2. Identify areas that students with ASD often struggle. Simple classroom tasks, such as, turning in homework, coming to class prepared and working on a group assignment are routines.

3. Proactively support the student. Provide a structured routine and visual supports in areas that are challenging the student.

4. Get everyone involved! Teachers and peers can be a valuable support for students as they learn routines. They also can help with motivation and celebrating success.

Tips for Teaching Routines in Inclusive Settings

  • Get everyone on the same page.
  • Observe the target routine (e.g., turning in homework, entering the classroom prepared) and pay attention to all the steps of the routine. Make sure everyone (including the student) knows what the student "should do."
  • Create a task analysis of the routine and individualize to the student. See the Links Turning Assignments in On Time Routine.
  • Create visual supports to help the student learn the routine. See the Links Turning Assignments in On Time Visual Strip. Teach the student to refer to the visual support to remind him/her the steps of the routine. 
  • Provide a general education staff or typical peer with the task analysis of the routine. Train the individual to take data one time per week on student independence.
  • Analyze the data frequently to identify challenging steps for the student and identify skills to pre-teach and additional visual supports needed.
  • If needed, practice challenging steps of the routine outside the context of the routine. Often students with ASD need repeated practice with steps that are challenging. Provide these "practice opportunities" during one-to-one or small group settings. Provide additional reinforcement while the student is learning the new skill.
  • Celebrate success. A routine task analysis can remind us to pay attention to (and celebrate) the small steps towards learning new skills.

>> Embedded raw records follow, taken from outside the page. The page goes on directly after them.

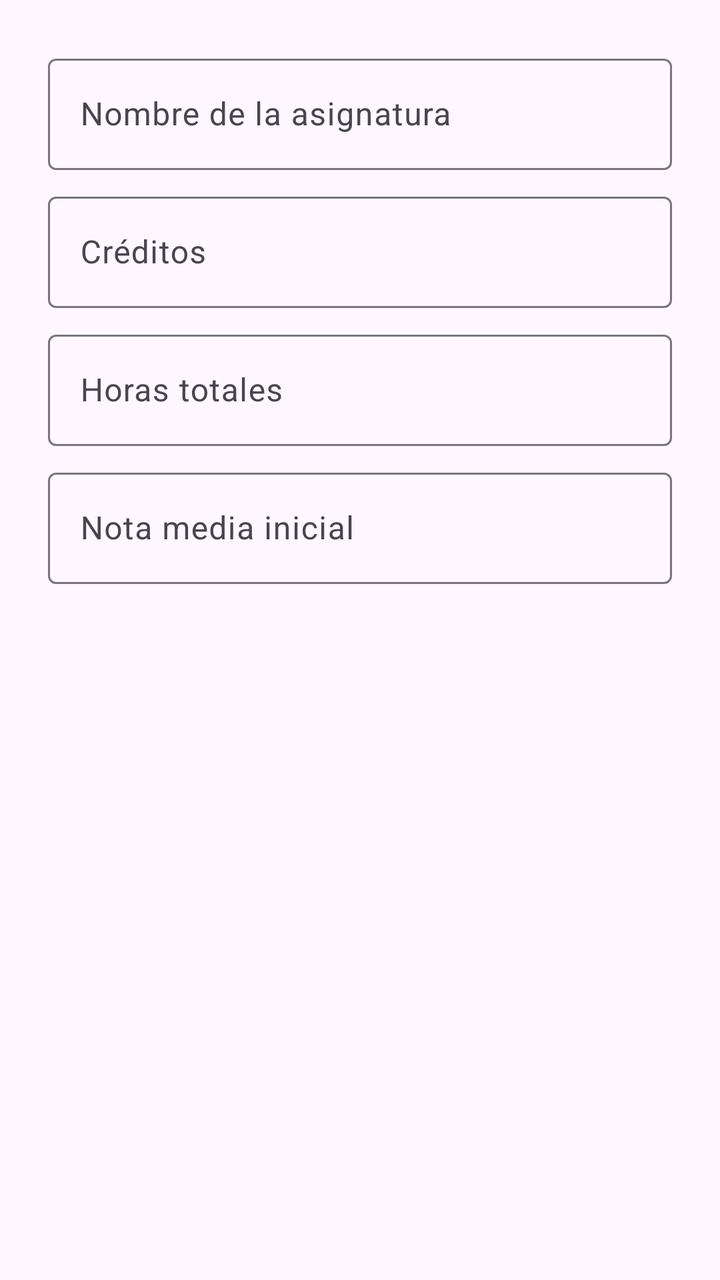
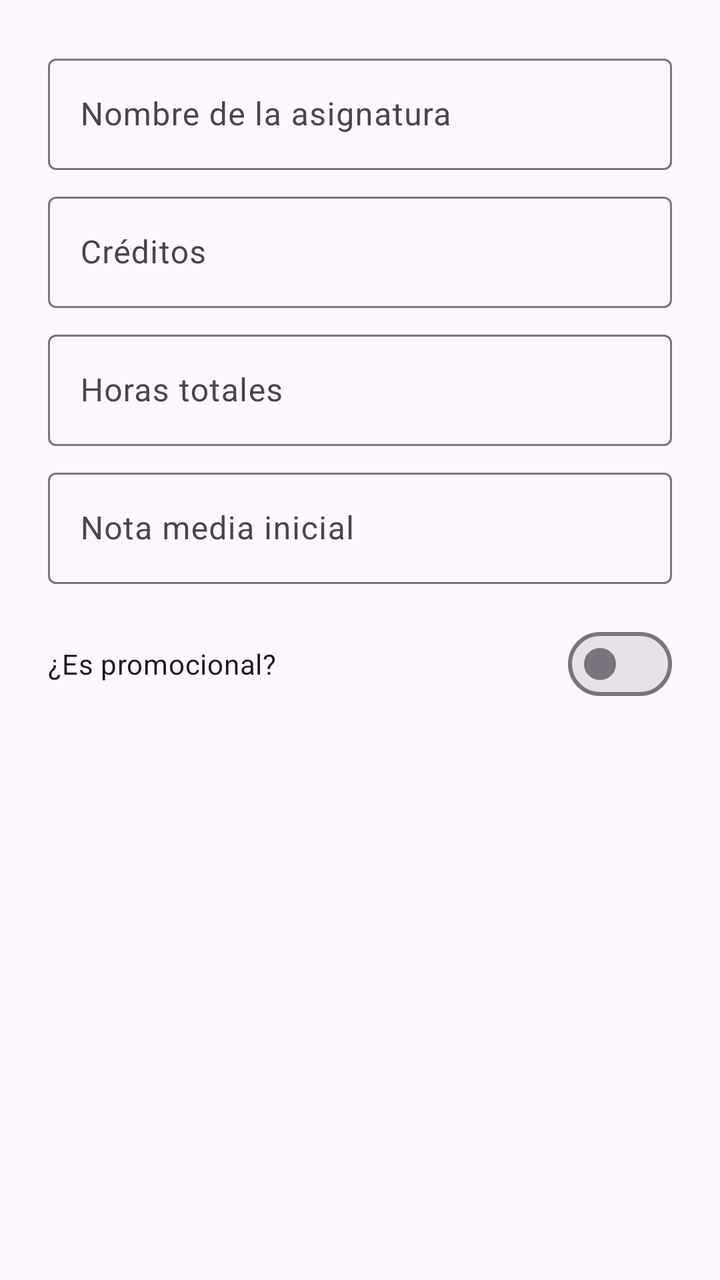

Compare the two renders of this Android layout. The source of the first and the diff that turns it into the second are given below.
<!-- AndroidManifest.xml: application theme Theme.ClassLy -->
<!-- res/layout/dialog_add_subject.xml -->
<?xml version="1.0" encoding="utf-8"?>
<LinearLayout xmlns:android="http://schemas.android.com/apk/res/android"
    android:layout_width="match_parent"
    android:layout_height="wrap_content"
    android:orientation="vertical"
    android:padding="24dp">

    <com.google.android.material.textfield.TextInputLayout
        android:layout_width="match_parent"
        android:layout_height="wrap_content"
        android:hint="Nombre de la asignatura">

        <com.google.android.material.textfield.TextInputEditText
            android:id="@+id/etName"
            android:layout_width="match_parent"
            android:layout_height="wrap_content" />
    </com.google.android.material.textfield.TextInputLayout>

    <com.google.android.material.textfield.TextInputLayout
        android:layout_width="match_parent"
        android:layout_height="wrap_content"
        android:layout_marginTop="8dp"
        android:hint="Créditos">

        <com.google.android.material.textfield.TextInputEditText
            android:id="@+id/etCredits"
            android:layout_width="match_parent"
            android:layout_height="wrap_content"
            android:inputType="number" />
    </com.google.android.material.textfield.TextInputLayout>

    <com.google.android.material.textfield.TextInputLayout
        android:layout_width="match_parent"
        android:layout_height="wrap_content"
        android:layout_marginTop="8dp"
        android:hint="Horas totales">

        <com.google.android.material.textfield.TextInputEditText
            android:id="@+id/etHours"
            android:layout_width="match_parent"
            android:layout_height="wrap_content"
            android:inputType="number" />
    </com.google.android.material.textfield.TextInputLayout>

    <com.google.android.material.textfield.TextInputLayout
        android:layout_width="match_parent"
        android:layout_height="wrap_content"
        android:layout_marginTop="8dp"
        android:hint="Nota media inicial">

        <com.google.android.material.textfield.TextInputEditText
            android:id="@+id/etGrade"
            android:layout_width="match_parent"
            android:layout_height="wrap_content"
            android:inputType="numberDecimal" />
    </com.google.android.material.textfield.TextInputLayout>

</LinearLayout>
<!-- resources referenced by this layout -->
<resources>
  <style name="Theme.ClassLy" parent="Theme.Material3.DayNight.NoActionBar">
          <item name="colorPrimary">@color/primary</item>
          <item name="colorSecondary">@color/secondary</item>
          <item name="colorTertiary">@color/tertiary</item>
          <item name="android:statusBarColor">?attr/colorSurface</item>
          <item name="android:windowLightStatusBar">true</item>
      </style>
  <color name="primary">#6750A4</color>
  <color name="secondary">#625b71</color>
  <color name="tertiary">#7D5260</color>
</resources>

<!-- the commit's change to res/layout/dialog_add_subject.xml (unified diff, before → after) -->
@@ -55,4 +55,26 @@
             android:inputType="numberDecimal" />
     </com.google.android.material.textfield.TextInputLayout>
 
+    <com.google.android.material.materialswitch.MaterialSwitch
+        android:id="@+id/switchPromotional"
+        android:layout_width="match_parent"
+        android:layout_height="wrap_content"
+        android:layout_marginTop="16dp"
+        android:text="¿Es promocional?" />
+
+    <com.google.android.material.textfield.TextInputLayout
+        android:id="@+id/layoutPromotionGrade"
+        android:layout_width="match_parent"
+        android:layout_height="wrap_content"
+        android:layout_marginTop="8dp"
+        android:hint="Nota necesaria para promocionar"
+        android:visibility="gone">
+
+        <com.google.android.material.textfield.TextInputEditText
+            android:id="@+id/etPromotionGrade"
+            android:layout_width="match_parent"
+            android:layout_height="wrap_content"
+            android:inputType="numberDecimal" />
+    </com.google.android.material.textfield.TextInputLayout>
+
 </LinearLayout>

Click the image below to download the visual strip for Turning Assignments in On Time!